* Work to complete
Identify all lines of the data containing the string "yatay" and copy them.
··· Working data
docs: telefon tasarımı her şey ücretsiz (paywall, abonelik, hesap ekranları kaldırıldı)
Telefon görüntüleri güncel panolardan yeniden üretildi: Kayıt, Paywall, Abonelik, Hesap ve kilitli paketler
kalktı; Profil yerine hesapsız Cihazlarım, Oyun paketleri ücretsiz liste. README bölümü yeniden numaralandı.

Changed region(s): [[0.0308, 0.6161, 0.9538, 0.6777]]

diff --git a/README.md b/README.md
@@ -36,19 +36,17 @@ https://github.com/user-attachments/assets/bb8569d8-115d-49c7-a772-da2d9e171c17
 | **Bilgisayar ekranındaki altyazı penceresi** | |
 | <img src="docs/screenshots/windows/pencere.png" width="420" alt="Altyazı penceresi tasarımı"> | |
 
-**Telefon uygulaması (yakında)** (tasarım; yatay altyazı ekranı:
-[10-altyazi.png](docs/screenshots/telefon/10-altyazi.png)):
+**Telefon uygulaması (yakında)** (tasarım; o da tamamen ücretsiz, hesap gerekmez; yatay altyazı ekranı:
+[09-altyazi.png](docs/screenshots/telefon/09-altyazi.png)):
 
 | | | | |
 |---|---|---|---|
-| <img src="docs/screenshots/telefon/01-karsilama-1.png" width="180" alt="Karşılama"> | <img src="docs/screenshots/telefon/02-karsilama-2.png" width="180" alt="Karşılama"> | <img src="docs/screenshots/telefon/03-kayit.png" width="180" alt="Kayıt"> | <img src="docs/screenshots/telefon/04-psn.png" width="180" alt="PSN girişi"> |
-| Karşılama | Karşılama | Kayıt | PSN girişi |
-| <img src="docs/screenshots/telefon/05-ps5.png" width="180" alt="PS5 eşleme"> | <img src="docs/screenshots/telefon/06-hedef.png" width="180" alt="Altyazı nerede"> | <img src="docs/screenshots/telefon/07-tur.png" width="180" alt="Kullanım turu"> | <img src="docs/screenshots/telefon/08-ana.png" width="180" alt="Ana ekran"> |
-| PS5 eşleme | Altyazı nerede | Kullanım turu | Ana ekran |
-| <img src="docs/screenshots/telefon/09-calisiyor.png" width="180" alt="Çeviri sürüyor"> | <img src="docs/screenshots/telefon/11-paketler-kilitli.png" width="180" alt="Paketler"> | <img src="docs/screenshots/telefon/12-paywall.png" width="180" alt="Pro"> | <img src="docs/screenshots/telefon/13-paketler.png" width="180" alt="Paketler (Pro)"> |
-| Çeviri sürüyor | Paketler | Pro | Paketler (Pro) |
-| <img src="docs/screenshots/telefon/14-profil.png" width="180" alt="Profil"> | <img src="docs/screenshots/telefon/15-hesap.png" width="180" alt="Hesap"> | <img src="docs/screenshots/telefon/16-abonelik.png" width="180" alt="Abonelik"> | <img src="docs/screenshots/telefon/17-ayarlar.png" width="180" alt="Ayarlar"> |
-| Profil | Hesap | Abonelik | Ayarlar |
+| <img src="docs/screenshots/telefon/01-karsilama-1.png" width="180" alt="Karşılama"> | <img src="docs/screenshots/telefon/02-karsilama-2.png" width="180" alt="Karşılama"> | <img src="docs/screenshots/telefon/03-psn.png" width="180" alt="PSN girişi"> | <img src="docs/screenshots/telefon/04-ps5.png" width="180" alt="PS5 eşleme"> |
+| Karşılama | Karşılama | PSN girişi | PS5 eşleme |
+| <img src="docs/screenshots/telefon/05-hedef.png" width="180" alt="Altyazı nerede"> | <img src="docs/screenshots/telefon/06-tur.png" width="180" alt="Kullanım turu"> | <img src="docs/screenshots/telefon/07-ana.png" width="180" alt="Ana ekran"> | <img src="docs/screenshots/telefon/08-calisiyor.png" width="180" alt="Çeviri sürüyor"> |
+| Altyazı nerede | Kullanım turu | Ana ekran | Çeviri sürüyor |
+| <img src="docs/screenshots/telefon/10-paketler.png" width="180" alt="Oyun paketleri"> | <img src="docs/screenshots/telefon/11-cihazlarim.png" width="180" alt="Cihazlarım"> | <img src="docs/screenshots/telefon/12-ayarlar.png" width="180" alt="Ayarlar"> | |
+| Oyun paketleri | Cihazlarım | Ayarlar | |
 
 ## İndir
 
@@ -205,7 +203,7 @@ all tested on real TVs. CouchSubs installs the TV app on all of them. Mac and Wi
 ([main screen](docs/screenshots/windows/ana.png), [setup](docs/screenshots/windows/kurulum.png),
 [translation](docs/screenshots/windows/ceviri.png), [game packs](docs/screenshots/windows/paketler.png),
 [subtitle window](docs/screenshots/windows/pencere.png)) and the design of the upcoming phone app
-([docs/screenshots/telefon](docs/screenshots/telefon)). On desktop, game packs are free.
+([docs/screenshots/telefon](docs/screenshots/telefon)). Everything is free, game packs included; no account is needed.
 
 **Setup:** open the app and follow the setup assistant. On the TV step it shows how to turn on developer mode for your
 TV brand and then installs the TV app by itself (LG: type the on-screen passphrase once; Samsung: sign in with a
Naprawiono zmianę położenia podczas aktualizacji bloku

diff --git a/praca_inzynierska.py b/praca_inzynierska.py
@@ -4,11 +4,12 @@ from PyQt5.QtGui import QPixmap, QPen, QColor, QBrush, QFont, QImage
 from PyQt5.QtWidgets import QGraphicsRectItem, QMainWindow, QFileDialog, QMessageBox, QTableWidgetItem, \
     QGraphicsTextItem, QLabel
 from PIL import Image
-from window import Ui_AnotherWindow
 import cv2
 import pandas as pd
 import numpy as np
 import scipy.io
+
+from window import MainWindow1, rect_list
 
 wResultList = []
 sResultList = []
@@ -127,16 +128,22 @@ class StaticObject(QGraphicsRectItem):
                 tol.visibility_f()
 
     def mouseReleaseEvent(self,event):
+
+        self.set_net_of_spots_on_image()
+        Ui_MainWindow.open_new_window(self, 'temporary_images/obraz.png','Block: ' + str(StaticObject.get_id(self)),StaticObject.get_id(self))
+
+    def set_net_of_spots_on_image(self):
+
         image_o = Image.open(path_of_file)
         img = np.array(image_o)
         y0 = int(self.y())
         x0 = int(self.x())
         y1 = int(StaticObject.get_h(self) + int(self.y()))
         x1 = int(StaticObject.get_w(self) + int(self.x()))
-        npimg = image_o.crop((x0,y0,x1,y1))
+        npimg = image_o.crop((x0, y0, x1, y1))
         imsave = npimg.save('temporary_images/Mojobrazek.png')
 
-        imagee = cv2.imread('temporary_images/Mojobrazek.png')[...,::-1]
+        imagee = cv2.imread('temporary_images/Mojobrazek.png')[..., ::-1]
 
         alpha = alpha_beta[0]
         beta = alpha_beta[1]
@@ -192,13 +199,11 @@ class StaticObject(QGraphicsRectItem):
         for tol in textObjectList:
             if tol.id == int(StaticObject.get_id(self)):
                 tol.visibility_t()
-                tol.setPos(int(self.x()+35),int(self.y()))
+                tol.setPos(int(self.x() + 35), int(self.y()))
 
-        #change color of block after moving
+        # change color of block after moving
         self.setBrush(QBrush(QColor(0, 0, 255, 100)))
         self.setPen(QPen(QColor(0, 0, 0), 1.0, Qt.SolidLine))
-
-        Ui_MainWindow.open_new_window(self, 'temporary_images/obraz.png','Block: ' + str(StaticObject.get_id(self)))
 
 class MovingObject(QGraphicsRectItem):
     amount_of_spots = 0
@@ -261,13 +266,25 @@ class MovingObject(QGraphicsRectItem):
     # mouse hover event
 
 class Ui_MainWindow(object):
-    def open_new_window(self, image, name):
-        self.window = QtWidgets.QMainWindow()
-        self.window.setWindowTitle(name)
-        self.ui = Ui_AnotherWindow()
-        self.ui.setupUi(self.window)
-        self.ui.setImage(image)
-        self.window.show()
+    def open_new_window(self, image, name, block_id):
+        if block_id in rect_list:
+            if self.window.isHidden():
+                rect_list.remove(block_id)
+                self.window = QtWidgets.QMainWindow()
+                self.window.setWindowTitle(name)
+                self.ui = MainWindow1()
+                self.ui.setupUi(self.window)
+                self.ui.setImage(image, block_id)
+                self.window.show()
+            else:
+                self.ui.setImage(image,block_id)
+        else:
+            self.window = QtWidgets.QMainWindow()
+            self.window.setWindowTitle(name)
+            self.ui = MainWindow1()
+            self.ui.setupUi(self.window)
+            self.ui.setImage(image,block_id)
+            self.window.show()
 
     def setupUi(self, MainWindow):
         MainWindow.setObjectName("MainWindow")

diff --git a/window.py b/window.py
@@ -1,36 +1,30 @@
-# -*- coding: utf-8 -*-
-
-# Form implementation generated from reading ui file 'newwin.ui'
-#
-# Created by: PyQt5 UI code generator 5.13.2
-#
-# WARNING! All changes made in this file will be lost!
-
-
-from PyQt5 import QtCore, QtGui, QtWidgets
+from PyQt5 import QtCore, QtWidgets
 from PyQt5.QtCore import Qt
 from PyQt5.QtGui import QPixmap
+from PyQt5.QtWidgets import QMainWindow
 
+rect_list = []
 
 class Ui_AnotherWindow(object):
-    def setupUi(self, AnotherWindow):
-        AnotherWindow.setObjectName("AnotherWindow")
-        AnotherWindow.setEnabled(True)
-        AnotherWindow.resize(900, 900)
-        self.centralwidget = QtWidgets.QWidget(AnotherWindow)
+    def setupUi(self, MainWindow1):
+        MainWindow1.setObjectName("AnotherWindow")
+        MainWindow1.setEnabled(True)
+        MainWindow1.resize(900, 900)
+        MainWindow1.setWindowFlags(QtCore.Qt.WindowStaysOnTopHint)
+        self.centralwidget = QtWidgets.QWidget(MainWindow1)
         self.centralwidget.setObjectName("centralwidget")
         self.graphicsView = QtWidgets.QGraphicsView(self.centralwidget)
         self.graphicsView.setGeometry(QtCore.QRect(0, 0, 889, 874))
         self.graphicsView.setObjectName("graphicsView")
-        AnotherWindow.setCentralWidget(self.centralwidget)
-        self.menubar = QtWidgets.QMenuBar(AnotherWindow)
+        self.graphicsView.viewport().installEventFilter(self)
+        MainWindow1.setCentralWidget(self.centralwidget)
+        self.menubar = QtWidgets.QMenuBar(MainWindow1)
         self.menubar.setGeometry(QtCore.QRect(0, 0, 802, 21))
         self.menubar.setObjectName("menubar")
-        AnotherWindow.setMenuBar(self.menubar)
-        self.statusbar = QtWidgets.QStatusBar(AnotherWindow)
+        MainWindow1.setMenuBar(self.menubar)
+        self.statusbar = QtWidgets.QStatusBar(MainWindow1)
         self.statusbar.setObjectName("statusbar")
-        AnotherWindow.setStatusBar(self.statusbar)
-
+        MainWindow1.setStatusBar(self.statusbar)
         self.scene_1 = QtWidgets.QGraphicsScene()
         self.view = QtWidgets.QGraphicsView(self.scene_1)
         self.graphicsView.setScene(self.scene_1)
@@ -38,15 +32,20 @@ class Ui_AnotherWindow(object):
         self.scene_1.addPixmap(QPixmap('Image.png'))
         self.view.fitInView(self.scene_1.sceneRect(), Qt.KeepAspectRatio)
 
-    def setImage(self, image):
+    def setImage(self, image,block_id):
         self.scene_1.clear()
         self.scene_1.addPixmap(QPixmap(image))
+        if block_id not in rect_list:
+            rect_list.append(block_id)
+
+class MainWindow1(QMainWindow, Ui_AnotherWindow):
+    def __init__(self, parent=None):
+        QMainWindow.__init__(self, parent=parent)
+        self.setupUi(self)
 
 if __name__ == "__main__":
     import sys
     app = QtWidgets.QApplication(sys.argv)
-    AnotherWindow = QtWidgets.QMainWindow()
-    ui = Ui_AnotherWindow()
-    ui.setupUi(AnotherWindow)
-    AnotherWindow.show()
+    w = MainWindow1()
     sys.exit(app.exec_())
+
······
* Solved exercise
-**Telefon uygulaması (yakında)** (tasarım; yatay altyazı ekranı:
+**Telefon uygulaması (yakında)** (tasarım; o da tamamen ücretsiz, hesap gerekmez; yatay altyazı ekranı:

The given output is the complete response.